Directions for this task
All of the data is to be restated word for word.

Records

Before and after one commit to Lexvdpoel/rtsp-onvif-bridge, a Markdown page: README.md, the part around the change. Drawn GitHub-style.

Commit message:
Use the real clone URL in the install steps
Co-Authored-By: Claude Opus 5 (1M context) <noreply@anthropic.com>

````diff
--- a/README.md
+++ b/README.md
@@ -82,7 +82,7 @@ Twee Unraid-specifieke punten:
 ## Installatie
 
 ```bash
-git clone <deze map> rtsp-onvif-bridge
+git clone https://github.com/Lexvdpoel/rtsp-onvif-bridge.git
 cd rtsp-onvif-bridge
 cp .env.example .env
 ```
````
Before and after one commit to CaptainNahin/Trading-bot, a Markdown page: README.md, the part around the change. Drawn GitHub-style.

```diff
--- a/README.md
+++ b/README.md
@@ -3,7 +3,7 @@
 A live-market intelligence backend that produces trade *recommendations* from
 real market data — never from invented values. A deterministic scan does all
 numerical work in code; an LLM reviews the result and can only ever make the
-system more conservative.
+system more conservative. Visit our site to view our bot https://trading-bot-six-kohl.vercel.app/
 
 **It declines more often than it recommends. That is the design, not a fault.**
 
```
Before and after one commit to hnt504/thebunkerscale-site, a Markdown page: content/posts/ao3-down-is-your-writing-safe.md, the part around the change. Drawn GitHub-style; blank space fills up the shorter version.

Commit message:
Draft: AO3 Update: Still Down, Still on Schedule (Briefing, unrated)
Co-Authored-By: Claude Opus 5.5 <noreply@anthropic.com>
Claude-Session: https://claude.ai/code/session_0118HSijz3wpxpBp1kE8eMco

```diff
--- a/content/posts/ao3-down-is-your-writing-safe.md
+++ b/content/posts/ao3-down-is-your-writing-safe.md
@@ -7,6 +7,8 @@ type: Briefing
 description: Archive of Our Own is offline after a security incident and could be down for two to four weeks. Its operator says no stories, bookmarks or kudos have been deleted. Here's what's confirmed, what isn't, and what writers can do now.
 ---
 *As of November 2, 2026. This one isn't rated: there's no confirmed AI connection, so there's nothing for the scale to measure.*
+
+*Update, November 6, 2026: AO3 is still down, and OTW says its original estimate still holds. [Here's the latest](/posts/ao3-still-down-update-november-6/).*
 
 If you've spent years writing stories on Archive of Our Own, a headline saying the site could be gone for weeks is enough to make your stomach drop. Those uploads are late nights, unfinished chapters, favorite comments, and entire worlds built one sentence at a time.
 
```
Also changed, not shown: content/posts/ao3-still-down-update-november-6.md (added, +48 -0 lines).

Answer section
Before and after one commit to Lexvdpoel/rtsp-onvif-bridge, a Markdown page: README.md, the part around the change. Drawn GitHub-style.

Commit message:
Use the real clone URL in the install steps
Co-Authored-By: Claude Opus 5 (1M context) <noreply@anthropic.com>

````diff
--- a/README.md
+++ b/README.md
@@ -82,7 +82,7 @@ Twee Unraid-specifieke punten:
 ## Installatie
 
 ```bash
-git clone <deze map> rtsp-onvif-bridge
+git clone https://github.com/Lexvdpoel/rtsp-onvif-bridge.git
 cd rtsp-onvif-bridge
 cp .env.example .env
 ```
````
Before and after one commit to CaptainNahin/Trading-bot, a Markdown page: README.md, the part around the change. Drawn GitHub-style.

```diff
--- a/README.md
+++ b/README.md
@@ -3,7 +3,7 @@
 A live-market intelligence backend that produces trade *recommendations* from
 real market data — never from invented values. A deterministic scan does all
 numerical work in code; an LLM reviews the result and can only ever make the
-system more conservative.
+system more conservative. Visit our site to view our bot https://trading-bot-six-kohl.vercel.app/
 
 **It declines more often than it recommends. That is the design, not a fault.**
 
```
Before and after one commit to hnt504/thebunkerscale-site, a Markdown page: content/posts/ao3-down-is-your-writing-safe.md, the part around the change. Drawn GitHub-style; blank space fills up the shorter version.

Commit message:
Draft: AO3 Update: Still Down, Still on Schedule (Briefing, unrated)
Co-Authored-By: Claude Opus 5.5 <noreply@anthropic.com>
Claude-Session: https://claude.ai/code/session_0118HSijz3wpxpBp1kE8eMco

```diff
--- a/content/posts/ao3-down-is-your-writing-safe.md
+++ b/content/posts/ao3-down-is-your-writing-safe.md
@@ -7,6 +7,8 @@ type: Briefing
 description: Archive of Our Own is offline after a security incident and could be down for two to four weeks. Its operator says no stories, bookmarks or kudos have been deleted. Here's what's confirmed, what isn't, and what writers can do now.
 ---
 *As of November 2, 2026. This one isn't rated: there's no confirmed AI connection, so there's nothing for the scale to measure.*
+
+*Update, November 6, 2026: AO3 is still down, and OTW says its original estimate still holds. [Here's the latest](/posts/ao3-still-down-update-november-6/).*
 
 If you've spent years writing stories on Archive of Our Own, a headline saying the site could be gone for weeks is enough to make your stomach drop. Those uploads are late nights, unfinished chapters, favorite comments, and entire worlds built one sentence at a time.
 
```
Also changed, not shown: content/posts/ao3-still-down-update-november-6.md (added, +48 -0 lines).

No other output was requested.